Franklin saw a protest on Saturday morning that was attended by more than 100 demonstrators who gathered just hours after Williamson County's second mask mandate went into effect due to the ongoing COVID-19 pandemic, protesting both the mandate and a belief in a rise in government overreach.
The event was put on by Tennessee Stands, a non-profit advocacy group that according to their website "serves to protect the individual liberties of all Tennesseans as stated in the Tennessee State Constitution and given to us by God."
Specifically the group is challenging what they see as government overreach in response throughout the months-long pandemic.
Tennessee Stands Founder and Executive Director Gary Humble said in a phone call that the event drew well more than 200 people to the square which he said was sparked by the mask mandate, but was really more about what the group argues is the government operating outside of the Constitution.
"The root of the entire thing is that we strongly feel that all of these mandates, whether it be a mask mandate, a stay-at-home order, a restriction on businesses calling folks 'essential' or 'non-essential,' that this is all unconstitutional activity," Humble said.
"Our argument is simply that it's way past time to return to a Constitutional form of government and we are operating way out of bounds right now."
Tennessee Stands is a plaintiff in a lawsuit against the State of Tennessee and Governor Bill Lee, while the affiliated group Recall Williamson, is the plaintiff in a lawsuit against the Williamson County Schools system and the Franklin Special School District as well as their respective top officials, WCS Superintendent Jason Golden and FSSD Director David Snowden.
Humble said that Saturday's event was one of several that he's spoken at across the state, from larger public gatherings to more intimate, private discussions in the homes of likeminded Tennesseans who feel the pressures of government during the pandemic.
Many attendees of the rally held signs with slogans such as "No Mask Mandate We Vote" or "Fear is the Real Virus," while some residents took to social media to condemn the gathering on both Tennessee Stands' social media posts and on personal accounts with some asking if the group was issued a permit by the city and if so, why it had been approved.
On Oct. 13 the city passed an amendment to the city's code to require permits for future demonstrations after a summer of protests throughout the city and much of the country.

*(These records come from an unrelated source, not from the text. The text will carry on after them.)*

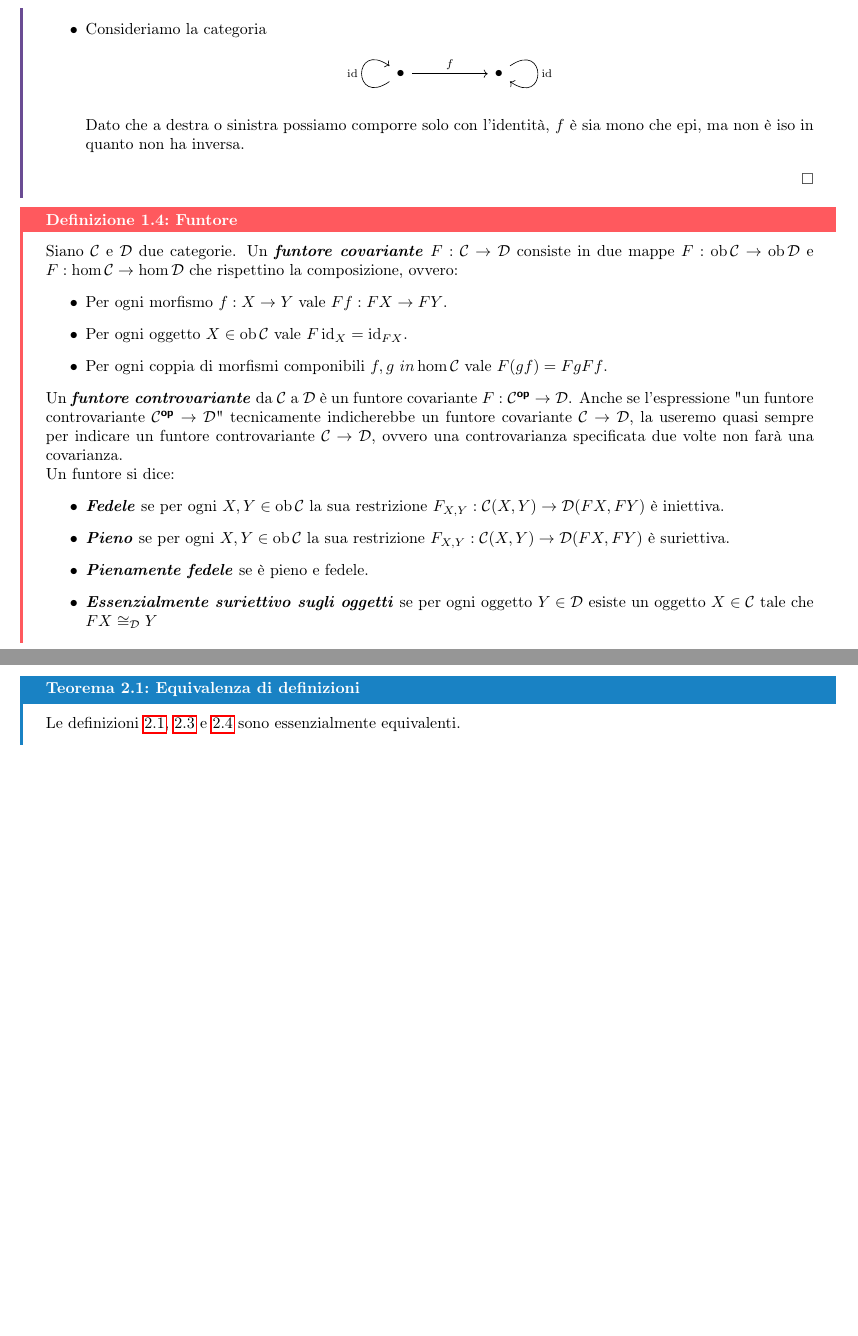
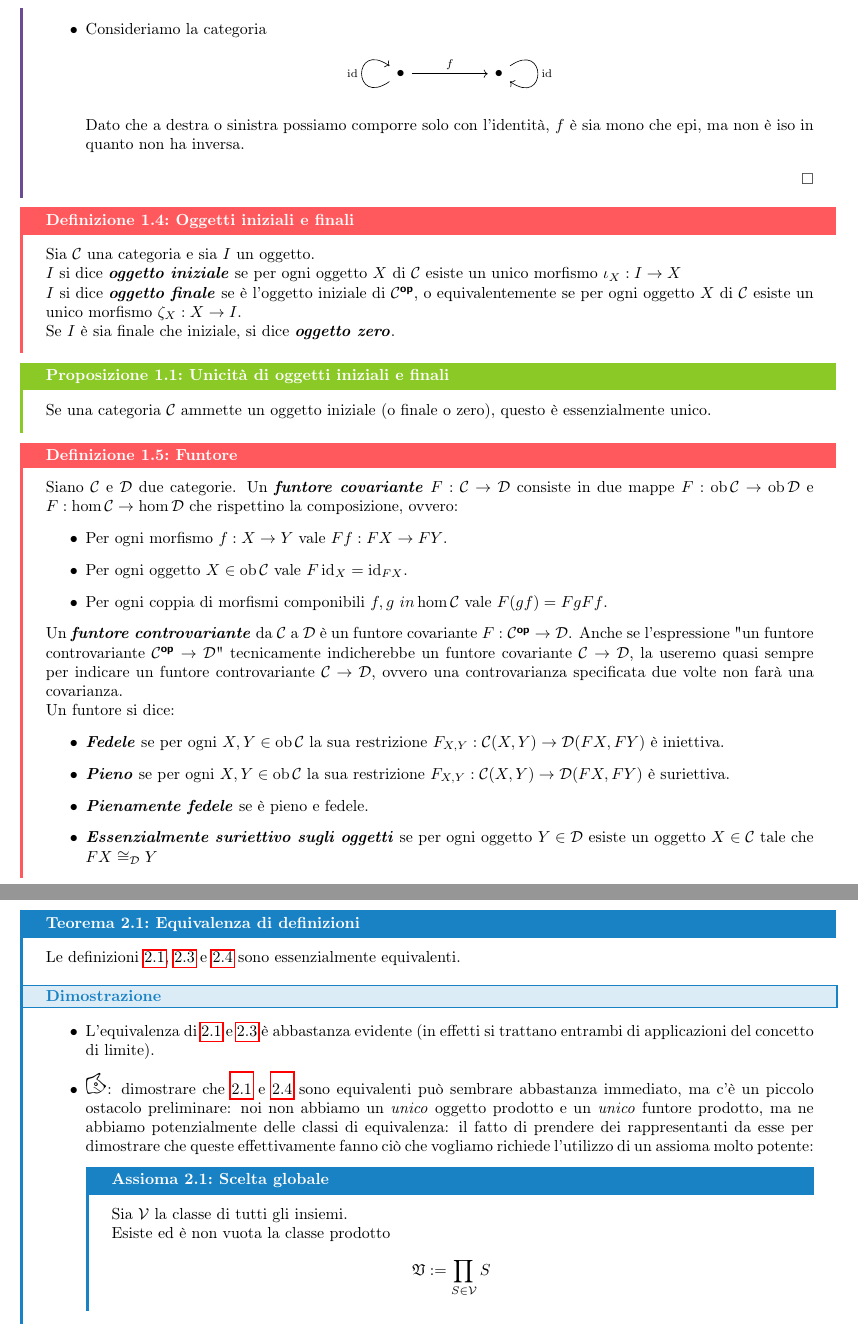
Before and after one commit to Fil-Cyan-Tron/cianatex, a LaTeX document (FLT_PEM.tex): two parts of pages 3 and 8 of 8, joined at a grey line, cut so that both start at the same text, the shorter picture padded with empty space. Compiled offline with pdfLaTeX.

Commit message:
Add new definitions and propositions in FLT_PEM.tex; enhance cianatex.sty with axiom theorem environment

```diff
--- a/FLT_PEM.tex
+++ b/FLT_PEM.tex
@@ -94,6 +94,17 @@ Da ora in avanti, assumeremo sempre (anche senza specificarlo) che le nostre cat
     \end{itemize}
     \qed
 \end{remark}
+
+\begin{definition}{Oggetti iniziali e finali}{Oggetti iniziali e finali}
+    Sia $\C$ una categoria e sia $I$ un oggetto.\\
+    $I$ si dice \bemph{oggetto iniziale} se per ogni oggetto $X$ di $\C$ esiste un unico morfismo $\iota_X:I\to X$\\
+    $I$ si dice \bemph{oggetto finale} se è l'oggetto iniziale di $\C^\op$, o equivalentemente se per ogni oggetto $X$ di $\C$ esiste un unico morfismo $\zeta_X : X\to I$.\\
+    Se $I$ è sia finale che iniziale, si dice \bemph{oggetto zero}.
+\end{definition}
+
+\begin{proposition}{Unicità di oggetti iniziali e finali}{unicità zero}
+    Se una categoria $\C$ ammette un oggetto iniziale (o finale o zero), questo è essenzialmente unico.
+\end{proposition}
 
 \begin{definition}{Funtore}{functor}
     Siano $\C$ e $\D$ due categorie. Un \bemph{funtore covariante} $F: \C\to\D$ consiste in due mappe $F:\ob\C\to\ob\D$ e $F:\hom\C\to\hom\D$ che rispettino la composizione, ovvero:\begin{itemize}
@@ -325,6 +352,16 @@ Grazie al lemma \ref{lem:unicità degli aggiunti} abbiamo immediatamente che il
 
 \begin{theorem}{Equivalenza di definizioni}{equivalenza definizioni prodotti}
     Le definizioni \ref{def:prodotto pu}, \ref{def:prodotto coni} e \ref{def:prodotto adj} sono essenzialmente equivalenti.
+    \proof
+    \begin{itemize}
+        \item L'equivalenza di \ref{def:prodotto pu} e \ref{def:prodotto coni} è abbastanza evidente (in effetti si trattano entrambi di applicazioni del concetto di limite).
+        \item \PHcat : dimostrare che \ref{def:prodotto pu} e \ref{def:prodotto adj} sono equivalenti può sembrare abbastanza immediato, ma c'è un piccolo ostacolo preliminare: noi non abbiamo un \textit{unico} oggetto prodotto e un \textit{unico} funtore prodotto, ma ne abbiamo potenzialmente delle classi di equivalenza: il fatto di prendere dei rappresentanti da esse per dimostrare che queste effettivamente fanno ciò che vogliamo richiede l'utilizzo di un assioma molto potente:
+        \begin{axiom}{Scelta globale}{scelta globale}
+            Sia $\V$ la classe di tutti gli insiemi.\\
+            Esiste ed è non vuota la classe prodotto
+            \[ \mfk{V}:= \prod_{S \in \V} S\]
+        \end{axiom}
+    \end{itemize}
 \end{theorem}
 
 \end{document}
```
Also changed, not shown: cianatex.sty (+11 -0 lines), FLT_PEM.pdf, FLT_PEM.tex (28 more changed lines).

As of Tuesday Stuckey said that five permits had been applied for and approved for a variety of events.
According to Franklin City Administrator Eric Stuckey, the group applied for a permit on Thursday after the new mask mandate was announced and said that the permit was approved in an effort to not infringe on the group's First Amendment rights.
"The request was made to have a public gathering to express themselves and let them express their First Amendment rights," Stuckey said. "They were aware that the mask mandate had been issued and had just gone into effect at midnight that morning. So it had just gone into effect and so really, it's put on my shoulders and is my responsibility to issue permits of that nature, and I just felt that we needed to go ahead and let them express themselves. They could choose to wear or not wear a mask."

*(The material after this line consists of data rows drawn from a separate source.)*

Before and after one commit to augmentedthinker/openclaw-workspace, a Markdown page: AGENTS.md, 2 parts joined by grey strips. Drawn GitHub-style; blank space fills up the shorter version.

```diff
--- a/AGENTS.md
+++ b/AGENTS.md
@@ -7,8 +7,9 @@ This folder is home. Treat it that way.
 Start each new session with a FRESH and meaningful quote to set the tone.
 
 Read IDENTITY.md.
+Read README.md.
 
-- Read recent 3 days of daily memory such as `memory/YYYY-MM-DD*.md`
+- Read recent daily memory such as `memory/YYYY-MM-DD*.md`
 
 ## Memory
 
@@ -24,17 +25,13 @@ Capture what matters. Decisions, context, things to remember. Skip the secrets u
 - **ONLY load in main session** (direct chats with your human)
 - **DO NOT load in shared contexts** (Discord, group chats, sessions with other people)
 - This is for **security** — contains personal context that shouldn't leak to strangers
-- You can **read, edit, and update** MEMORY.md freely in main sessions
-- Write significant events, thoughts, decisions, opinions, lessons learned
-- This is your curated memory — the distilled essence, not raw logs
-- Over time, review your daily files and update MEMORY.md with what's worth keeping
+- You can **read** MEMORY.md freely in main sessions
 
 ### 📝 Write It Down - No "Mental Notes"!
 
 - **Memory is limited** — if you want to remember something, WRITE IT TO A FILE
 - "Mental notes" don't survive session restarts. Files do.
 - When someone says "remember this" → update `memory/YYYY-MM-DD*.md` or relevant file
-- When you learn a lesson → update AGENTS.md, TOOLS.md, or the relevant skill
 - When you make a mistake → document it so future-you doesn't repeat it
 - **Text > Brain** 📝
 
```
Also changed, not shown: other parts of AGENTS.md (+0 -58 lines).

Stuckey said that the city's approach, especially in the first days of the mandate's re-instatement, is focused on public education and encouragement versus relying on issuing citations to ensure compliance.

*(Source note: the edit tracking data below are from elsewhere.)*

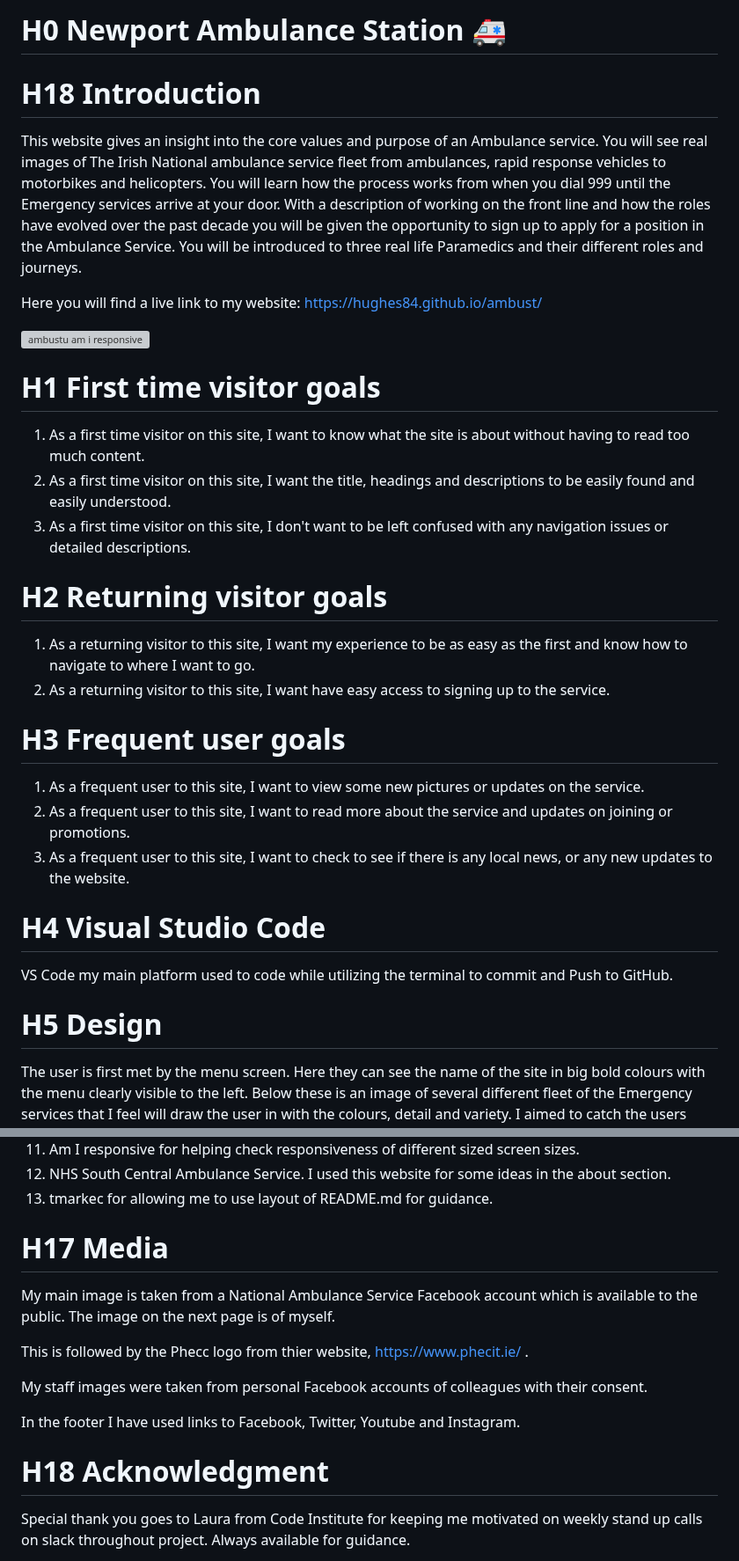
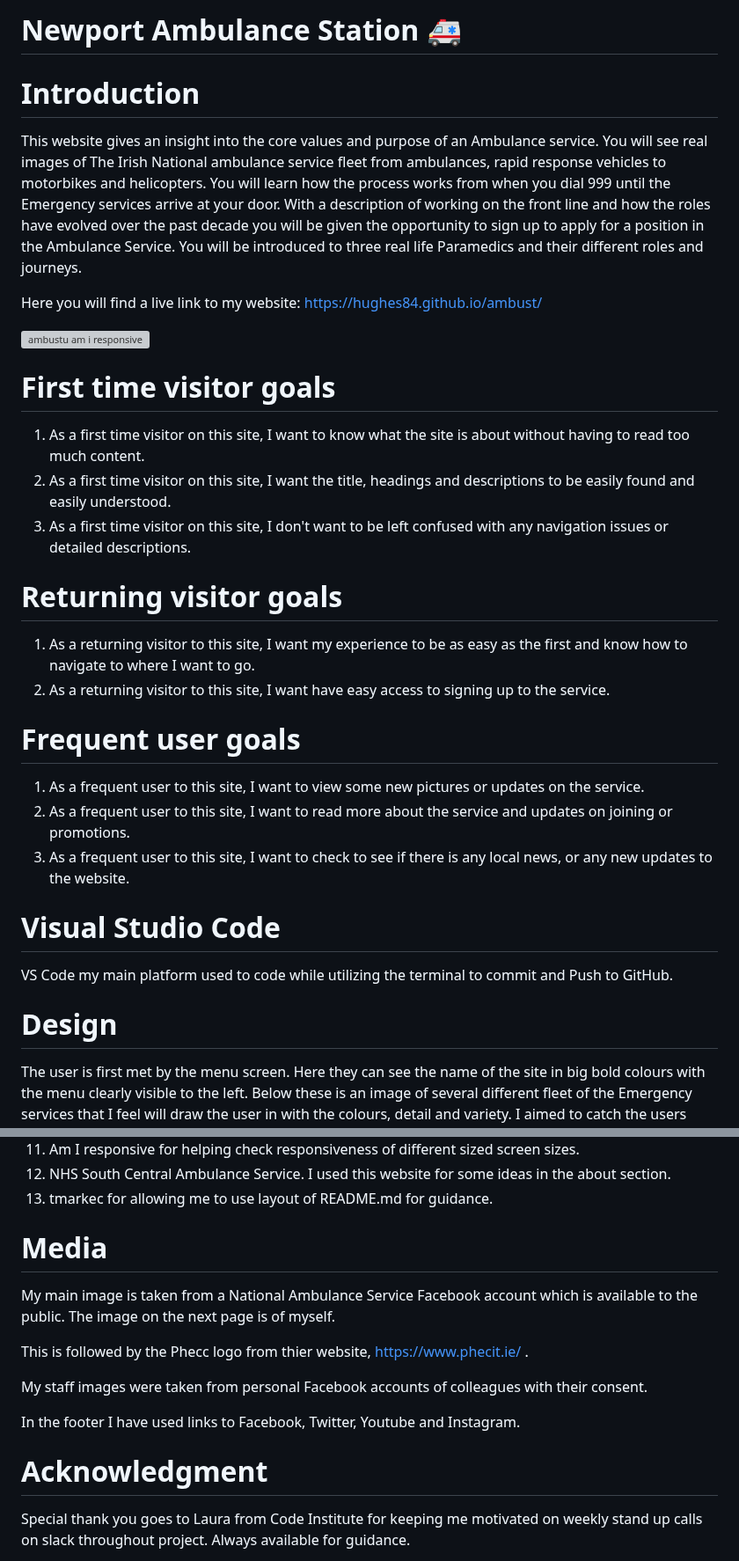
Before and after one commit to hughes84/ambust, a Markdown page: README.md, 2 parts joined by grey strips. Shown at 88% size. Drawn GitHub-style; grey boxes are pictures that could not be loaded.

```diff
--- a/README.md
+++ b/README.md
@@ -1,7 +1,7 @@
-# H0 Newport Ambulance Station 🚑
+# Newport Ambulance Station 🚑
 
 
-# H18 Introduction
+# Introduction
 
 This website gives an insight into the core values and purpose of an Ambulance service. You will see real images of The Irish National ambulance service fleet from ambulances, rapid response vehicles to motorbikes and helicopters. You will learn how the process works from when you dial 999 until the Emergency services arrive at your door. With a description of working on the front line and how the roles have evolved over the past decade you will be given the opportunity to sign up to apply for a position in the Ambulance Service. You will be introduced to three real life Paramedics and their different roles and journeys.
 
@@ -11,32 +11,32 @@ Here you will find a live link to my website: https://hughes84.github.io/ambust/
 ![ambustu am i responsive](https://github.com/hughes84/ambust/assets/134289376/f3724de9-7b6d-4e79-8d2e-79b549d4c0fb)
 
 
-# H1 First time visitor goals
+# First time visitor goals
 
    1. As a first time visitor on this site, I want to know what the site is about without having to read too much content.
    2. As a first time visitor on this site, I want the title, headings and descriptions to be easily found and easily understood.
    3. As a first time visitor on this site, I don't want to be left confused with any navigation issues or detailed descriptions.
 
 
-# H2 Returning visitor goals
+# Returning visitor goals
 
    1. As a returning visitor to this site, I want my experience to be as easy as the first and know how to navigate to where I want to go.
    2. As a returning visitor to this site, I want have easy access to signing up to the service.
 
 
-# H3 Frequent user goals
+# Frequent user goals
 
    1. As a frequent user to this site, I want to view some new pictures or updates on the service.
    2. As a frequent user to this site, I want to read more about the service and updates on joining or promotions.
    3. As a frequent user to this site, I want to check to see if there is any local news, or any new updates to the website.
 
 
-# H4 Visual Studio Code
+# Visual Studio Code
 
 VS Code my main platform used to code while utilizing the terminal to commit and Push to GitHub.
 
 
-# H5 Design
+# Design
 
 The user is first met by the menu screen. Here they can see the name of the site in big bold colours with the menu clearly visible to the left. Below these is an image of several different fleet of the Emergency services that I feel will draw the user in with the colours, detail and variety. I aimed to catch the users attention in with the bright illuminous colours of the vehicles and the glow of the flashing lights. I added a neutral background colour which I felt complimented these colours.
 
@@ -176,7 +176,7 @@ On the sign up page I kept with the same theme and colors. I did use a red for t
 13. tmarkec for allowing me to use layout of README.md for guidance.
 
 
-# H17 Media
+# Media
 
 My main image is taken from a National Ambulance Service Facebook account which is available to the public.
 The image on the next page is of myself.
@@ -188,7 +188,7 @@ My staff images were taken from personal Facebook accounts of colleagues with th
 In the footer I have used links to Facebook, Twitter, Youtube and Instagram.
 
 
-# H18 Acknowledgment
+# Acknowledgment
 
 Special thank you goes to Laura from Code Institute for keeping me motivated on weekly stand up calls on slack throughout project. Always available for guidance.
 
```
Also changed, not shown: other parts of README.md (+11 -11 lines).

"I understand the concern around it," Stuckey said, adding that it was an outdoor event that was monitored by police and fire services.
"There's a lot of trade offs here and that's what we looked at, and the public square is a place where people should be able to express themselves and peaceably assemble, and that was really what we were trying to balance there, and we didn't want to forbid the event on the assumptions that they weren't going to wear masks," Stuckey said, admitting that most attendees in fact did not chose to wear face coverings as part of their expression.
The county and state have both seen an increase in COVID-19 cases, with Williamson County Medical Center recently announcing a 50% increase of inpatient COVID-19 hospitalizations and Maury Regional Medical Center prompting to suspend elective procedures.
"We've seen an over 150% increase in active cases in the last month. The positivity rate has climbed up -- it was at 7% and is almost at 8% in that same time that the cases have gradually creeped back up," Stuckey said.
"These are the reasons that the mandate was reinstated, so we're trying to inform people that this isn't driven by a whim, it's driven by data," Stuckey said. "We understand that there are different perspectives but we're also trying to make sure that they understand the context and the information that is guiding the policy decisions at the county level and the city level, so it is a difficult balancing act."
Stuckey said that the reasons to actually deny a request are limited to the logistics of being able to accommodate groups such as not approving of two groups for the same location at the same time and ensuring that public safety in terms of the need for city resources such as police can be handled.
"The path for rejection is very limited because we don't want to get into choosing whose speech gets heard," Stuckey said.
Stuckey said that the public health impacts of permitted gatherings is and will continue to be something that is considered when reviewing applications, but again, said that the size of the group and the fact that it was an outdoor gathering helped lead him to approving Saturday's rally.